In addition to these “filler” words, sometimes we use different words in prayer than we do in real life. If God is a person, why would we use different words with Him than with other people? It sometimes seems that we use different language when praying as if it sanctifies the prayer or makes our speech more holy. Using this sort of language doesn’t make us more or less holy, and neither does God require us to use different words than we would use with other people.
Words reveal motives
A change in our language in prayer suggests we have other motives rather than just a response to the Lord. It could be that we want to impress those hearing with our words, so we sound more reverent or holy, or even more intelligent. It could also be that we’re trying to tell ourselves that we’re holy people. But a change in language doesn’t make us more anything, except perhaps long-winded or hard to understand.
This doesn’t mean it is wrong to use “thee” and “thou” in prayer if you do this in order to help your heart have the right attitude before the Lord. Sometimes we need this sort of technique to help our hearts bow before the Lord. The point is that language doesn’t make us more holy in the eyes of God, and it can be a form of deception to others.
Jesus compares wasting words to the prayers offered to idols. God is a person who hears and responds. He knows our needs before we ask, so the purpose of prayer is not to impress others or even ourselves, but to respond honestly to God.The purpose of prayer is not to impress others or even ourselves, but to respond honestly to God Click To Tweet

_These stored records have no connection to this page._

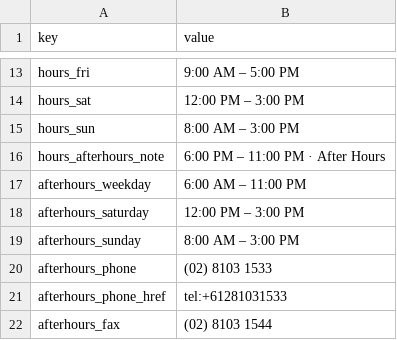
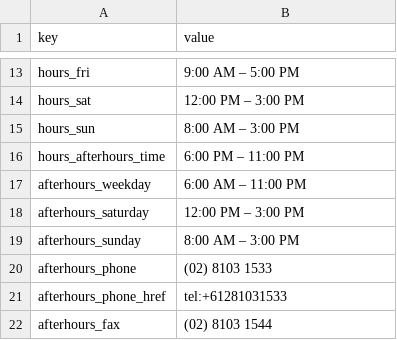
Before and after one commit to xlsafat/DuttonStmedv2, a CSV file: content-template.csv, drawn as a sheet; only a part is shown, gaps mark what is left out; removed rows and columns are numbered as before the commit, all else as after; the diff names each change by its address in the sheet, - before the commit and + after, or states it on an @@ line.

```diff
--- a/content-template.csv
+++ b/content-template.csv
-row 16: hours_afterhours_note | 6:00 PM – 11:00 PM · After Hours
+row 16: hours_afterhours_time | 6:00 PM – 11:00 PM
```
Also changed, not shown: 11 other files.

I find myself falling into this trap often, so I ask myself the following question.
3. Do I speak to others this way?
A sign of fake prayer according to this passage is that we speak to God differently to how we speak to other people, suggesting that we don’t see prayer as inter-personal communication, or communication from us to the Lord. It may be that prayer has become a routine, and it is no longer a personal response to the Lord.
Not only this but even if you pray regularly, it is easy to use pat phrases and repeat key ideas. Sometimes it is almost like I have a smaller set of vocabulary when I pray than when I talk to other people. For this reason, I have to continually challenge myself and keep working to improve the communication of my heart to the Lord.
Prayer is difficult. Prayer requires constant vigilance because we fall into bad habits quickly, and we readily exchange God for an idol. We must watch over our motives and ensure that what others see in us is the overflow of a careful and intentional prayer life. We need to watch our words so that we don’t waste words or talk to God like He is something other than the person He is. If we watch for these signs of fake prayer, we can grow our integrity in prayer, and this will significantly improve the quality of our prayer life.